Exercise description: If a line includes "eqnarray", copy it out of the entries.

━━━━━━━━━━━━━━━━━━━━━━━━━━━━━━

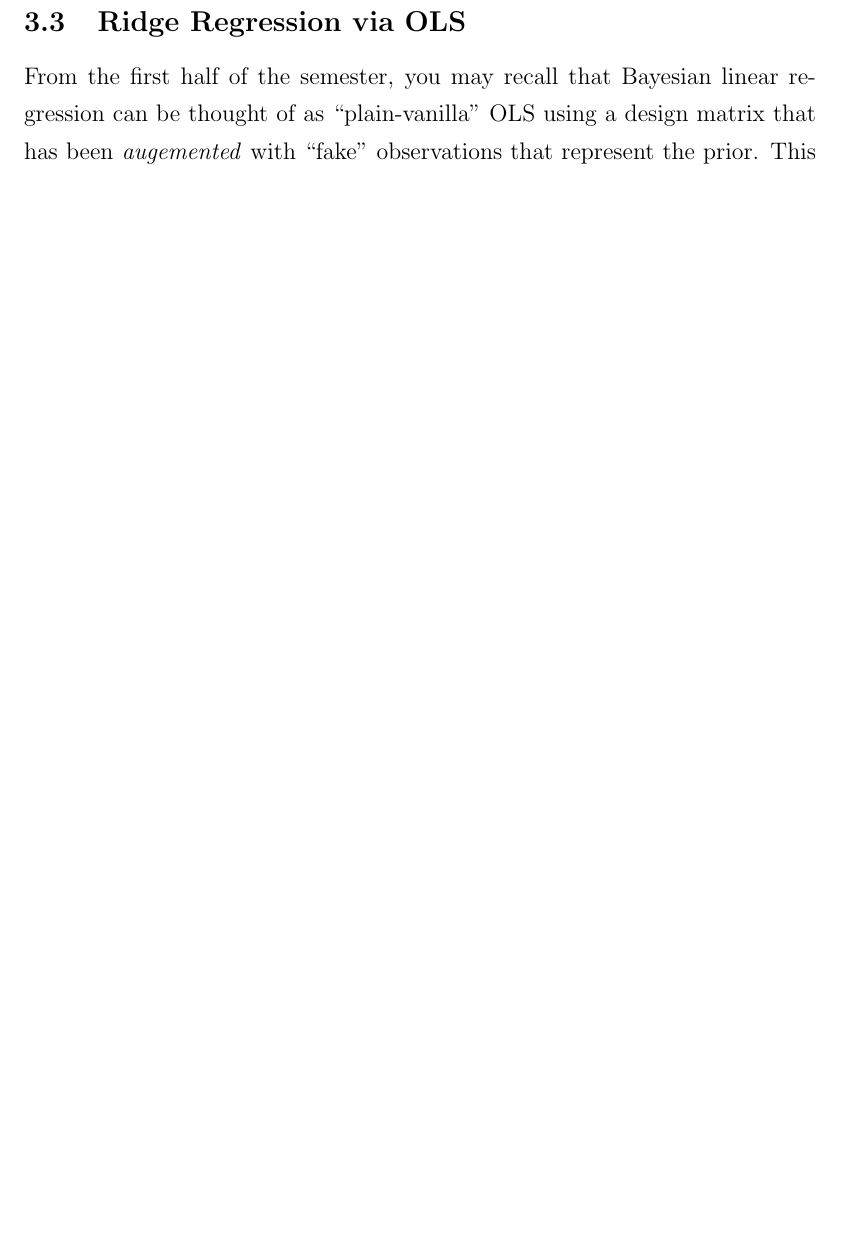
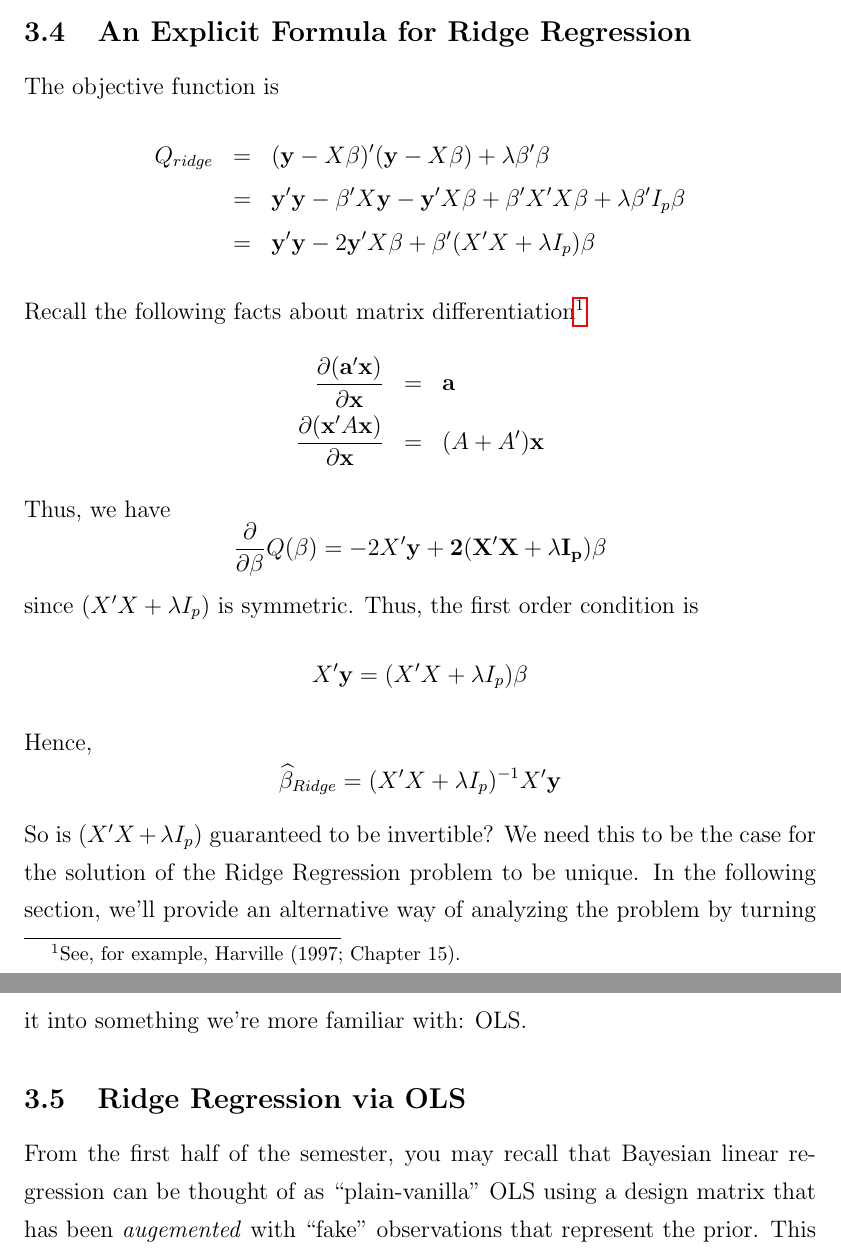
Before and after one commit to fditraglia/econ722, a LaTeX document (lecture07_ridge_regression.tex): part of page 9 of 11 before the commit and two parts of pages 9 and 10 of 12 after it, the two joined at a grey line, cut at the place of the change, the shorter picture padded with empty space. Compiled offline with pdfLaTeX.

Commit message:
rearranged some material on ridge regression

```diff
--- a/lecture07_ridge_regression.tex
+++ b/lecture07_ridge_regression.tex
@@ -182,8 +184,27 @@ As you may recall from the first part of the semester, Bayesian models with info
 	\end{eqnarray*}
 where $\sigma^2$ is assumed known and $\lambda = \sigma^2/\tau^2$. In other words, Ridge Regression gives the \textbf{posterior mode}. Since this model is conjugate, the posterior is normal. Thus, in addition to being the MAP estimator, the solution to Ridge Regression is also the posterior mean.
 
-\subsection{Another Way to Express Ridge Regression}
-Data-dependent mapping.
+
+\subsection{An Explicit Formula for Ridge Regression}
+The objective function is
+\begin{eqnarray*}
+	Q_{ridge}&=& (\mathbf{y} - X\beta)' (\mathbf{y} - X\beta) + \lambda \beta'\beta\\
+	&=&\mathbf{y}'\mathbf{y} - \beta'X \mathbf{y} - \mathbf{y}'X\beta + \beta'X'X \beta + \lambda \beta' I_p \beta\\
+	&=& \mathbf{y}'\mathbf{y} - 2 \mathbf{y}'X\beta + \beta'(X'X + \lambda I_p)\beta
+\end{eqnarray*}
+Recall the following facts about matrix differentiation\footnote{See, for example, Harville (1997; Chapter 15).}
+	\begin{eqnarray*}
+		\frac{\partial (\mathbf{a}' \mathbf{x})}{\partial \mathbf{x}}  &=& \mathbf{a}\\
+		\frac{\partial( \mathbf{x}'A \mathbf{x})}{\partial \mathbf{x}} &=& (A + A')\mathbf{x}
+	\end{eqnarray*}
+Thus, we have
+$$\frac{\partial}{\partial \beta} Q(\beta) = -2X'\bf{y} + 2(X'X + \lambda I_p)\beta$$
+since $(X'X + \lambda I_p)$ is symmetric. Thus, the first order condition is
+	$$X'\textbf{y} = (X'X + \lambda I_p)\beta$$
+Hence,
+	$$\widehat{\beta}_{Ridge} = (X'X + \lambda I_p)^{-1} X'\textbf{y}$$
+So is $(X'X + \lambda I_p)$ guaranteed to be invertible? We need this to be the case for the solution of the Ridge Regression problem to be unique. In the following section, we'll provide an alternative way of analyzing the problem by turning it into something we're more familiar with: OLS.
+
 
 \subsection{Ridge Regression via OLS}
 From the first half of the semester, you may recall that Bayesian linear regression can be thought of as ``plain-vanilla'' OLS using a design matrix that has been \emph{augemented} with ``fake'' observations that represent the prior. This turns out to be a very helpful way of looking at Ridge Regression. Define
```
Also changed, not shown: lecture07_ridge_regression.pdf, lecture07_ridge_regression.tex (8 more changed lines).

━━━━━━━━━━━━━━━━━━━━━━━━━━━━━━

Answer space:
 	\end{eqnarray*}
+\begin{eqnarray*}
+\end{eqnarray*}
+	\begin{eqnarray*}
+	\end{eqnarray*}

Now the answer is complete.